Q.How harmful is cigarette smoke to a child with asthma?
A.Cigarette smoke is very injurious to an asthmatic child. A parent or anybody else who smokes in a house where asthmatic child lives, does him the greatest harm.
Q.How can a patient with asthma avoid outdoor triggers?
A.Outdoor environments contain pollens, moulds and other pollutants. Travelling in the country-sidedirectly exposes the patient to these triggers. If a patient has to travel, the window-panes may be pulled up. If the car is air-conditioned, it protects the patient immensely. Specially designed face masks are helpful in case of those who drive two- wheelers. Working in the garden or even being in the garden, exposes the patient to lot of moulds which grow on and under the rotting leaves; this may be avoided in a season when the patient is known to get the symptoms, or a face mask worn when so exposed.

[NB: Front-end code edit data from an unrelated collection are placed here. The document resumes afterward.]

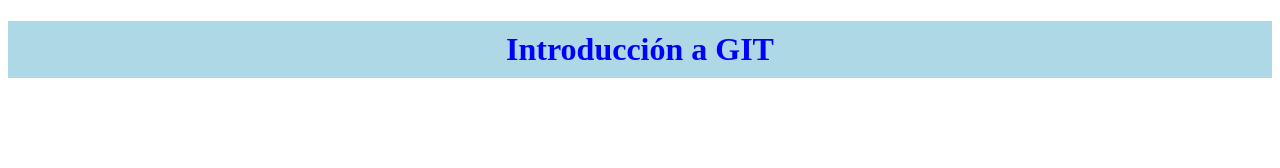
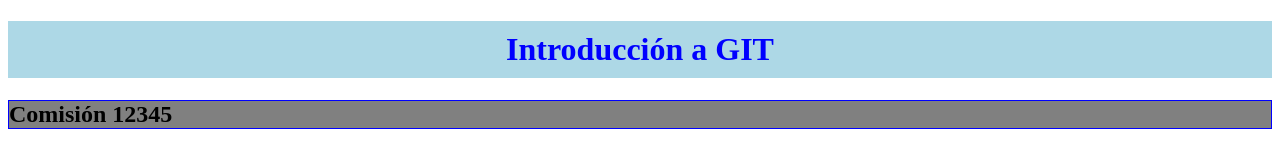
Before and after one commit to JuanPabloNardone/comision123456, a plain HTML site: page index.html in a window 1280 px wide. Drawn offline with Linux system fonts and the light colour scheme.

Commit message:
Cambios en HTML y CSS

```diff
--- a/css/estilos.css
+++ b/css/estilos.css
@@ -4,3 +4,7 @@
     padding: 10px;
     text-align: center;
 }
+h2{
+    border: 1px solid blue;
+    background-color: gray;
+}
--- a/index.html
+++ b/index.html
@@ -9,5 +9,6 @@
 </head>
 <body>
     <h1>Introducción a GIT</h1>
+    <h2>Comisión 12345</h2>
 </body>
 </html>
```
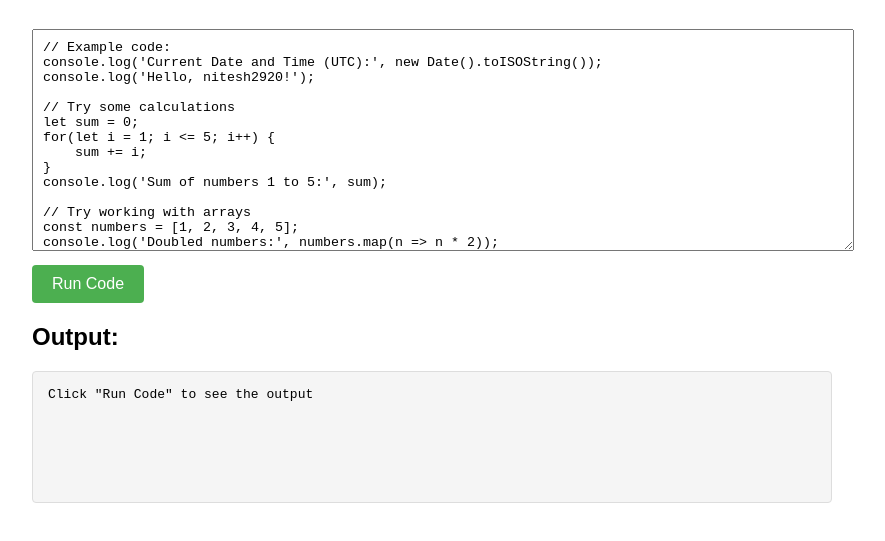
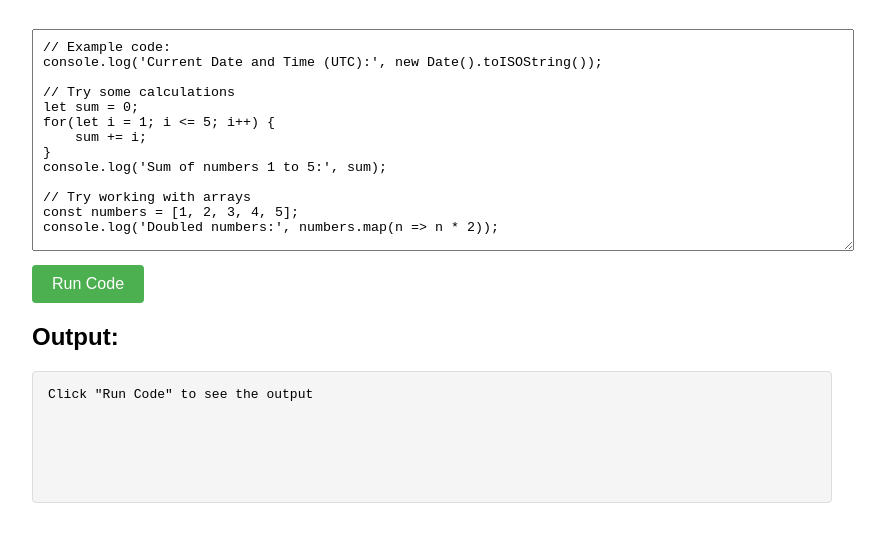
Before and after one commit to nitesh2920/Js-Compiler, a website: page index.html in a window 1280 px wide. Shown: the part 61-602 px from the top of the page, without its empty margins (208-1093 px from the left). Drawn offline with Linux system fonts and the light colour scheme.

Commit message:
bug: solved

```diff
--- a/index.html
+++ b/index.html
@@ -49,7 +49,6 @@
 
     <textarea id="codeInput" placeholder="Write your JavaScript code here">// Example code:
 console.log('Current Date and Time (UTC):', new Date().toISOString());
-console.log('Hello, nitesh2920!');
 
 // Try some calculations
 let sum = 0;
```
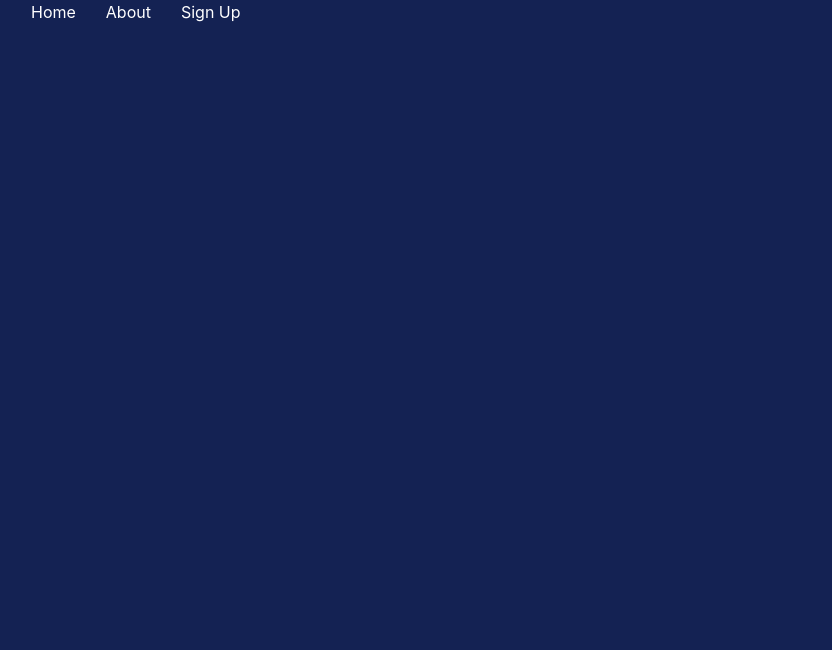
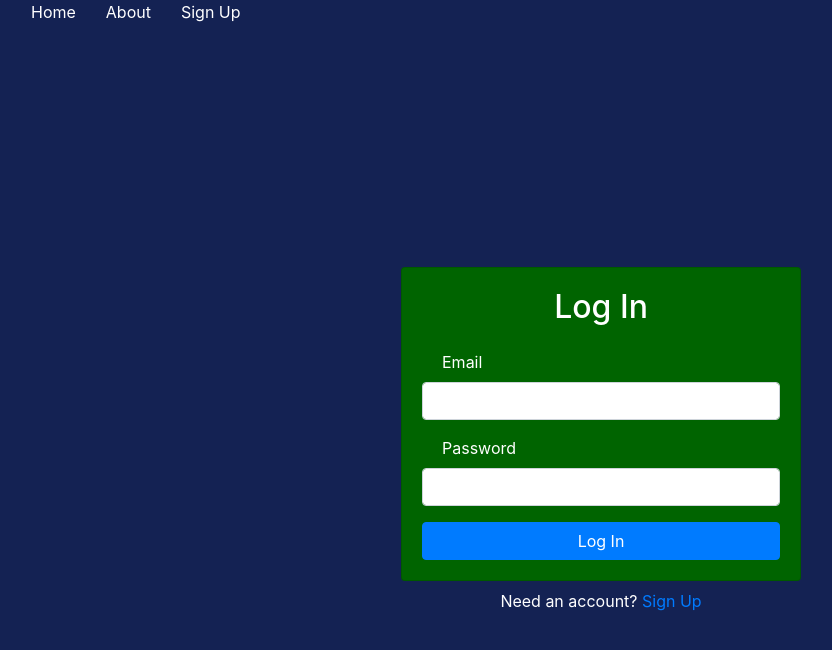
Before and after one commit to czhou578/DistanceCalc, a React (Create React App) app in the folder my-app/: page /LogIn in a window 1280 px wide. Shown: the top 650 px of the page, without its empty margins (39-871 px from the left). Built offline with nearby package versions, Linux system fonts and the light colour scheme; no server answers.

Commit message:
fixed react router problem

```diff
--- a/my-app/src/App.js
+++ b/my-app/src/App.js
@@ -6,6 +6,7 @@ import About from './components/About';
 import {BrowserRouter as Router, Switch, Route} from 'react-router-dom'
 import { Link } from 'react-router-dom';
 import Home from './Home';
+import Login from './components/Login';
 
 
 export default class App extends Component {
@@ -46,6 +47,7 @@ export default class App extends Component {
             <Route exact path="/" component={Home} />
             <Route path="/About" component={About} />
             <Route path="/SignUp" component={SignUp} />
+            <Route path="/LogIn" component={Login} />
           </Switch>
         </div>
       </Router>
--- a/my-app/src/components/Login.jsx
+++ b/my-app/src/components/Login.jsx
@@ -3,7 +3,6 @@ import {Form, Button, Card, Container, Alert} from 'react-bootstrap'
 import "bootstrap/dist/css/bootstrap.min.css"
 import { AuthProvider, useAuth } from "../contexts/AuthContext";
 import { BrowserRouter as Router, Link, Route, useHistory } from "react-router-dom";
-import SignUp from "./SignUp";
 
 export default function Login(props) {
   const emailRef = useRef()
@@ -51,7 +50,7 @@ export default function Login(props) {
               </Card.Body>
             </Card>
             <div className="w-100 text-center mt-2" style={{color: 'white'}}>
-              Need an account? <Link to="/Sign-Up">Sign Up</Link>
+              Need an account? <Link to="/SignUp">Sign Up</Link>
             </div>
           </div>
       </Container>
--- a/my-app/src/components/SignUp.jsx
+++ b/my-app/src/components/SignUp.jsx
@@ -36,10 +36,6 @@ export default function SignUp(props) {
 
   return (
     <AuthProvider>
-      <Router>
-      <Switch>
-        <Route exact path="/LogIn" component={Login} />
-      </Switch>
       <Container className="d-flex align-items-center justify-content-center"
         style={{minHeight: "100vh"}}>
           <div className="w-100" style={{maxWidth: "400px"}}>
@@ -69,7 +65,6 @@ export default function SignUp(props) {
             </div>
           </div>
       </Container>
-      </Router>
     </AuthProvider>
   )
 }
```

Q.How to deal with stress triggers?
A.Rather than avoiding stress, one should learn to live comfortably with stress. Learning to relax at will is a useful technique for people whose asthma is triggered in stressful situations. There are many different methods of doing this. Some people are able to control their stress by imagining a soothing and relaxing scene. Others can gain control over stress by doing calm and controlled breathing. Meditation, transcendental, yogic or any other is, very helpful.
Q.How to help a child in an emotional state from getting an attack ?
A.Try to analyze what is going on in the situation. What factors contribute to the situation? In what ways can the situations be dealt with differently? If the problem is recurring and causes disruption for the child and family, consider seeking professional help to learn new ways to cope with emotinally charged situations.
Do not let the possibility of an asthma attack restrict either the child’s fun or need for discipline. If the child knows that discipline will be disregarded when an attack is threatened, the child may learn to respond to discipline with an attack. If the child gets asthma each time she/he gets excited, try to help the child; moderate the excitement and teach the child to relax. Let the child learn her/ hhis own limits, and manage any attacks that do result. If self-management is to become a reality, the child must develop an inner sense of when to tone things down.
Q.How to protect an asthma patient from respirotory viral infectons?
A.The precautions that can be taken include following good, general health practices such as getting plenty of sleep, eating a balanced diet, getting regular physical activity, drinking plenty of fluids, avoiding situations where people may be sick, and promptly taking care of any colds or infections that do occur.
Q.Should an asthma patient participate in physical exertion activities ?
A.All asthma patients should participate in regular physical activity, in spite of the fact that exercise itself can induce an atack. One should start off at a comfortable level and work progressively toward more difficult levels of strength and endurance. When the patient is unwell or in a pollen season or in very cold weather, special precautions may be needed. With the proper medications and understanding of one’s own abilities, there is no reason why asthma should handicap a person’s physical involvement.
Several Olympic athletes have had asthma and have won world class competitions. The key to enjoyment and mastery over physical activities is by gradual learning of your limits and having good medical advice about medication and general asthma management.
Q.Any recommendations about exercise in children with asthma?
A.If the child feels an attack coming on after exercise in the school, she /he should be allowed to stop and rest and to follow other self- management steps. It is importanat for the teacher to understand that “short burst” sports are well tolerrated by children with asthma, while sustained exertion, such as running laps, is potentially dangerous.
Swimming is excellent physical exercise for people with asthma. Any physical activity that a person desires to try, should be tried with the normal precautions and provisions for attack management in case it is needed.